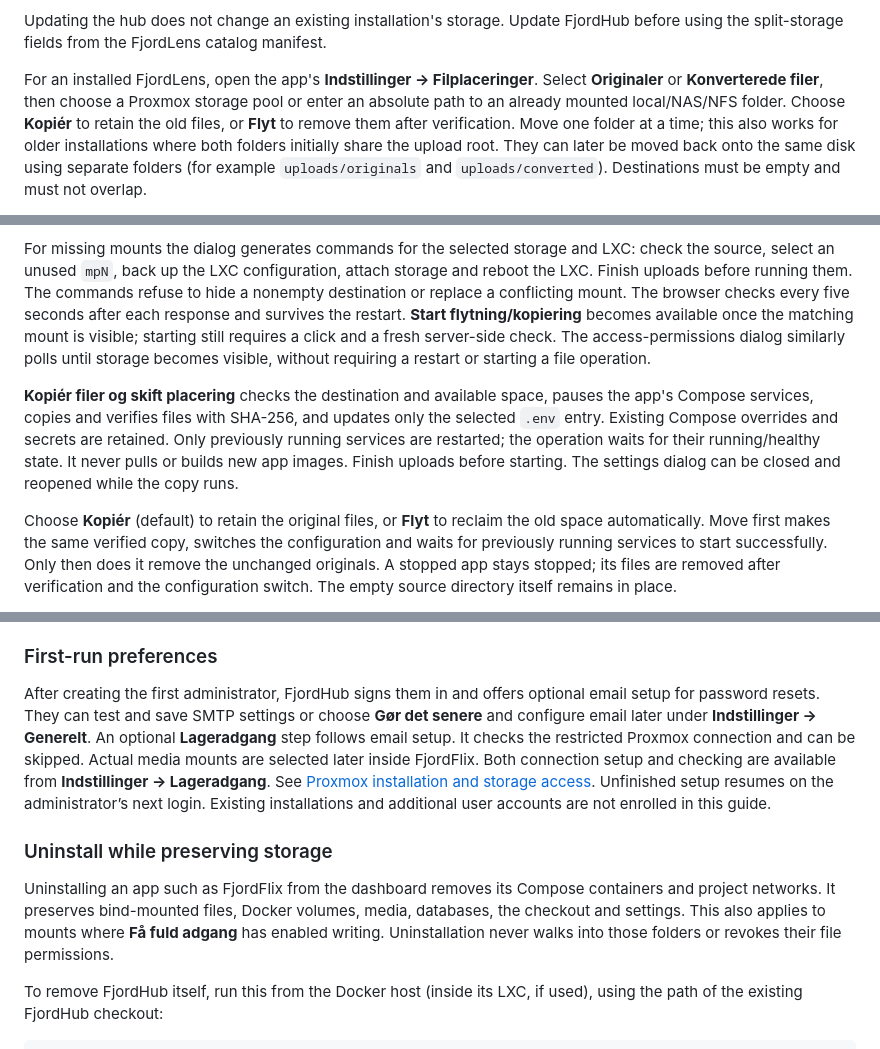
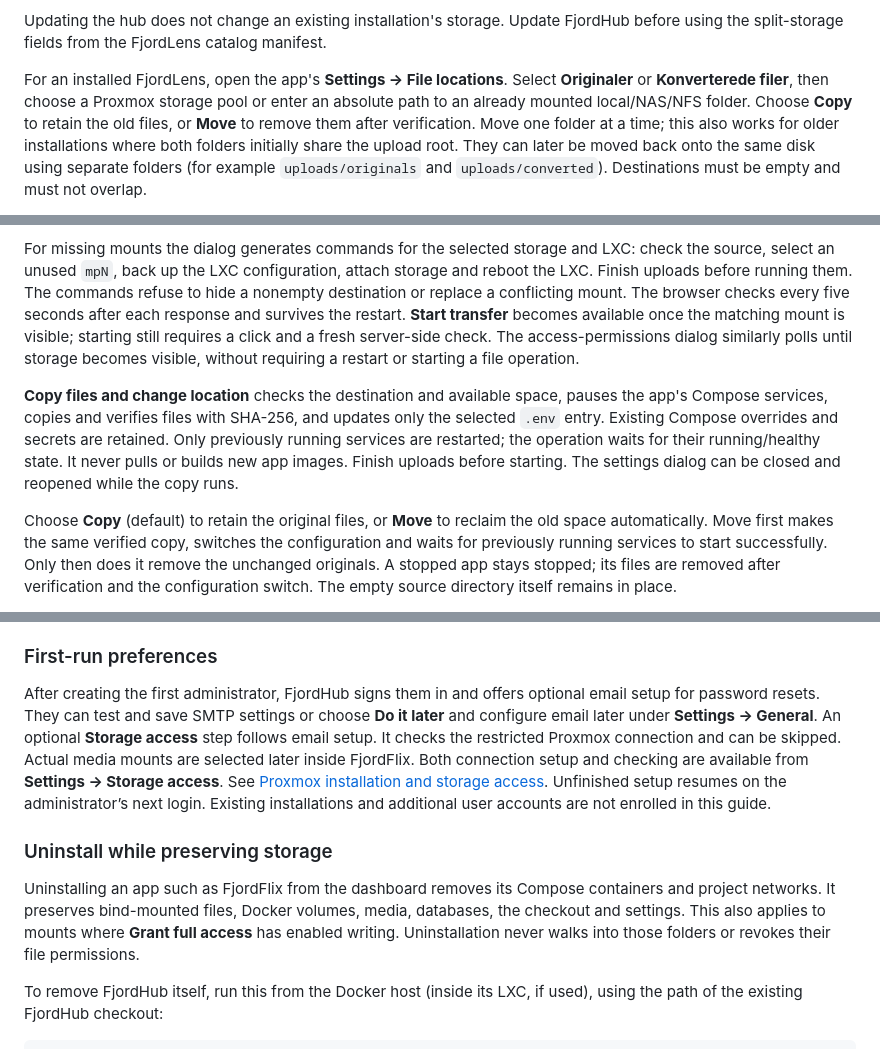
Before and after one commit to qlerup/fjordhub, a Markdown page: README.md, 3 parts joined by grey strips. GitHub-like rendering.

Commit message:
Update feature documentation and translate READMEs to English

```diff
--- a/README.md
+++ b/README.md
@@ -103,10 +104,10 @@ controlled by FjordLens's conversion settings.
 Updating the hub does not change an existing installation's storage. Update
 FjordHub before using the split-storage fields from the FjordLens catalog manifest.
 
-For an installed FjordLens, open the app's **Indstillinger → Filplaceringer**.
+For an installed FjordLens, open the app's **Settings → File locations**.
 Select **Originaler** or **Konverterede filer**, then choose a Proxmox storage
 pool or enter an absolute path to an already mounted local/NAS/NFS folder.
-Choose **Kopiér** to retain the old files, or **Flyt** to remove them after
+Choose **Copy** to retain the old files, or **Move** to remove them after
 verification. Move one folder at a time; this also works for older installations
 where both folders initially share the upload root. They can later be moved back
 onto the same disk using separate folders (for example `uploads/originals` and
@@ -453,12 +456,12 @@ LXC: check the source, select an unused `mpN`, back up the LXC configuration,
 attach storage and reboot the LXC. Finish uploads before running them. The
 commands refuse to hide a nonempty destination or replace a conflicting mount.
 The browser checks every five seconds after each response and survives the
-restart. **Start flytning/kopiering** becomes available once the matching mount
+restart. **Start transfer** becomes available once the matching mount
 is visible; starting still requires a click and a fresh server-side check.
 The access-permissions dialog similarly polls until storage becomes visible,
 without requiring a restart or starting a file operation.
 
-**Kopiér filer og skift placering** checks the destination and available space,
+**Copy files and change location** checks the destination and available space,
 pauses the app's Compose services, copies and verifies files with SHA-256, and
 updates only the selected `.env` entry. Existing Compose overrides and secrets
 are retained. Only previously running services are restarted; the operation
@@ -466,7 +469,7 @@ waits for their running/healthy state. It never pulls or builds new app images.
 Finish uploads before starting. The settings dialog can be closed and reopened
 while the copy runs.
 
-Choose **Kopiér** (default) to retain the original files, or **Flyt** to reclaim
+Choose **Copy** (default) to retain the original files, or **Move** to reclaim
 the old space automatically. Move first makes the same verified copy, switches
 the configuration and waits for previously running services to start successfully.
 Only then does it remove the unchanged originals. A stopped app stays stopped;
@@ -499,11 +502,11 @@ FjordHub self-update are blocked while migration is in progress.
 
 After creating the first administrator, FjordHub signs them in and offers optional
 email setup for password resets. They can test and save SMTP settings or choose
-**Gør det senere** and configure email later under **Indstillinger → Generelt**.
-An optional **Lageradgang** step follows email setup. It checks the restricted
+**Do it later** and configure email later under **Settings → General**.
+An optional **Storage access** step follows email setup. It checks the restricted
 Proxmox connection and can be skipped. Actual media mounts are selected later
 inside FjordFlix. Both connection setup and checking are available from
-**Indstillinger → Lageradgang**. See [Proxmox installation and storage access](docs/proxmox-storage.md).
+**Settings → Storage access**. See [Proxmox installation and storage access](docs/proxmox-storage.md).
 Unfinished setup resumes on the administrator’s next login. Existing installations
 and additional user accounts are not enrolled in this guide.
 
@@ -512,7 +515,7 @@ and additional user accounts are not enrolled in this guide.
 Uninstalling an app such as FjordFlix from the dashboard removes its Compose
 containers and project networks. It preserves bind-mounted files, Docker volumes,
 media, databases, the checkout and settings. This also applies to mounts where
-**Få fuld adgang** has enabled writing. Uninstallation never walks into those
+**Grant full access** has enabled writing. Uninstallation never walks into those
 folders or revokes their file permissions.
 
 To remove FjordHub itself, run this from the Docker host (inside its LXC, if used),
```
Also changed, not shown: other parts of README.md (+9 -6 lines).
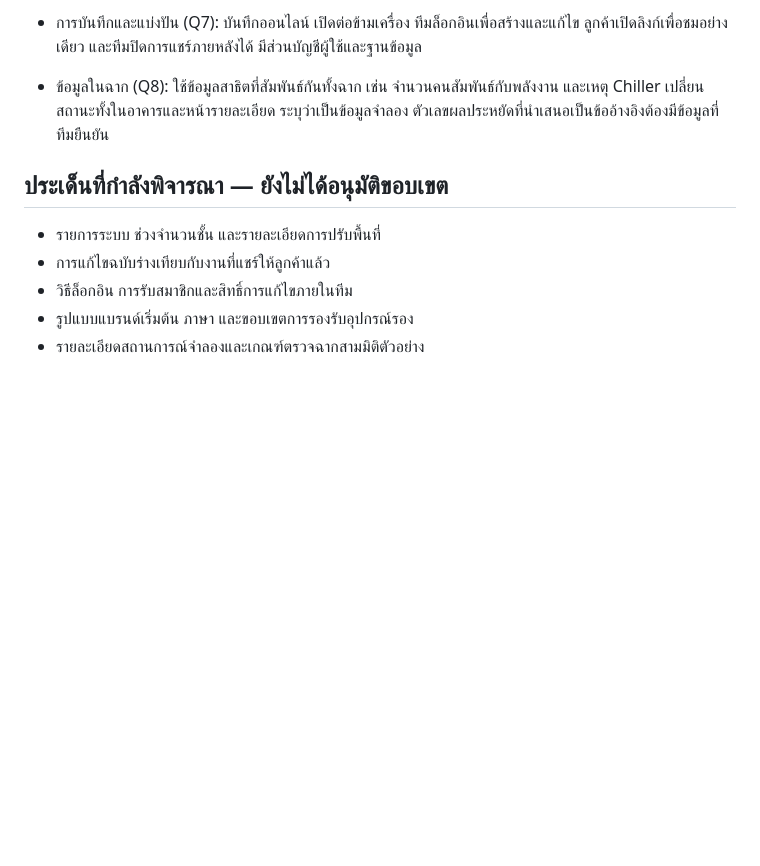
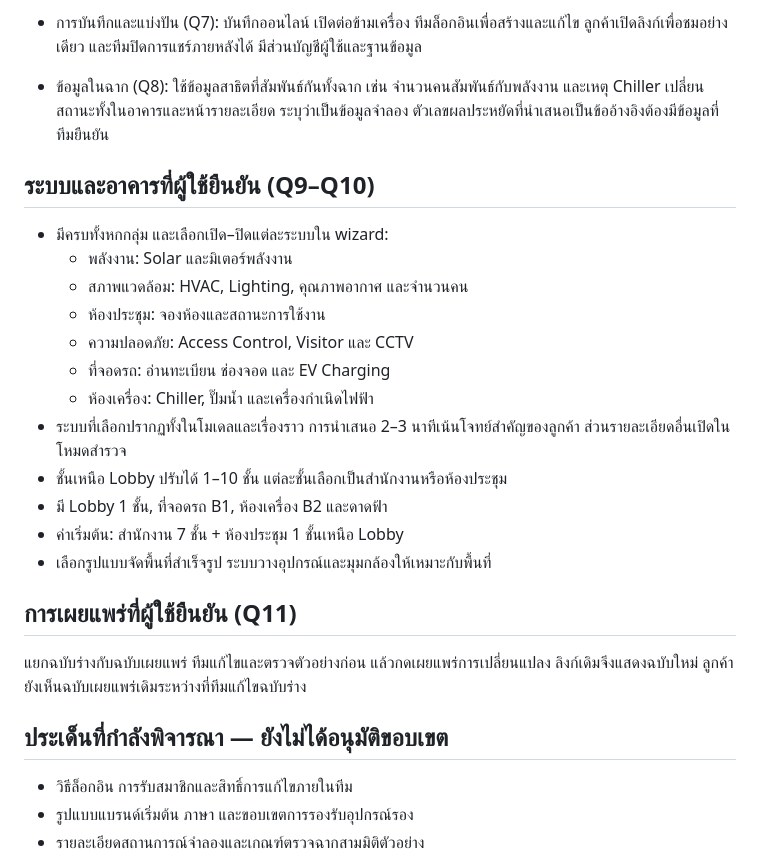
Before and after one commit to cazbabo/smart-building-next, a Markdown page: docs/design-brief.md, the part around the change. Rendered like a GitHub page; blank space fills up the shorter version.

Commit message:
docs: record system catalog, floor limits, and publishing behavior

```diff
--- a/docs/design-brief.md
+++ b/docs/design-brief.md
@@ -19,10 +19,27 @@
 - การบันทึกและแบ่งปัน (Q7): บันทึกออนไลน์ เปิดต่อข้ามเครื่อง ทีมล็อกอินเพื่อสร้างและแก้ไข ลูกค้าเปิดลิงก์เพื่อชมอย่างเดียว และทีมปิดการแชร์ภายหลังได้ มีส่วนบัญชีผู้ใช้และฐานข้อมูล
 - ข้อมูลในฉาก (Q8): ใช้ข้อมูลสาธิตที่สัมพันธ์กันทั้งฉาก เช่น จำนวนคนสัมพันธ์กับพลังงาน และเหตุ Chiller เปลี่ยนสถานะทั้งในอาคารและหน้ารายละเอียด ระบุว่าเป็นข้อมูลจำลอง ตัวเลขผลประหยัดที่นำเสนอเป็นข้ออ้างอิงต้องมีข้อมูลที่ทีมยืนยัน
 
+## ระบบและอาคารที่ผู้ใช้ยืนยัน (Q9–Q10)
+
+- มีครบทั้งหกกลุ่ม และเลือกเปิด–ปิดแต่ละระบบใน wizard:
+  - พลังงาน: Solar และมิเตอร์พลังงาน
+  - สภาพแวดล้อม: HVAC, Lighting, คุณภาพอากาศ และจำนวนคน
+  - ห้องประชุม: จองห้องและสถานะการใช้งาน
+  - ความปลอดภัย: Access Control, Visitor และ CCTV
+  - ที่จอดรถ: อ่านทะเบียน ช่องจอด และ EV Charging
+  - ห้องเครื่อง: Chiller, ปั๊มน้ำ และเครื่องกำเนิดไฟฟ้า
+- ระบบที่เลือกปรากฏทั้งในโมเดลและเรื่องราว การนำเสนอ 2–3 นาทีเน้นโจทย์สำคัญของลูกค้า ส่วนรายละเอียดอื่นเปิดในโหมดสำรวจ
+- ชั้นเหนือ Lobby ปรับได้ 1–10 ชั้น แต่ละชั้นเลือกเป็นสำนักงานหรือห้องประชุม
+- มี Lobby 1 ชั้น, ที่จอดรถ B1, ห้องเครื่อง B2 และดาดฟ้า
+- ค่าเริ่มต้น: สำนักงาน 7 ชั้น + ห้องประชุม 1 ชั้นเหนือ Lobby
+- เลือกรูปแบบจัดพื้นที่สำเร็จรูป ระบบวางอุปกรณ์และมุมกล้องให้เหมาะกับพื้นที่
+
+## การเผยแพร่ที่ผู้ใช้ยืนยัน (Q11)
+
+แยกฉบับร่างกับฉบับเผยแพร่ ทีมแก้ไขและตรวจตัวอย่างก่อน แล้วกดเผยแพร่การเปลี่ยนแปลง ลิงก์เดิมจึงแสดงฉบับใหม่ ลูกค้ายังเห็นฉบับเผยแพร่เดิมระหว่างที่ทีมแก้ไขฉบับร่าง
+
 ## ประเด็นที่กำลังพิจารณา — ยังไม่ได้อนุมัติขอบเขต
 
-- รายการระบบ ช่วงจำนวนชั้น และรายละเอียดการปรับพื้นที่
-- การแก้ไขฉบับร่างเทียบกับงานที่แชร์ให้ลูกค้าแล้ว
 - วิธีล็อกอิน การรับสมาชิกและสิทธิ์การแก้ไขภายในทีม
 - รูปแบบแบรนด์เริ่มต้น ภาษา และขอบเขตการรองรับอุปกรณ์รอง
 - รายละเอียดสถานการณ์จำลองและเกณฑ์ตรวจฉากสามมิติตัวอย่าง
```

========================================================================

▶ **Assignment**: Go through the material and report each line that holds the string "starting".

▶ **Answer space**:
 is visible; starting still requires a click and a fresh server-side check.
 without requiring a restart or starting a file operation.
 Finish uploads before starting. The settings dialog can be closed and reopened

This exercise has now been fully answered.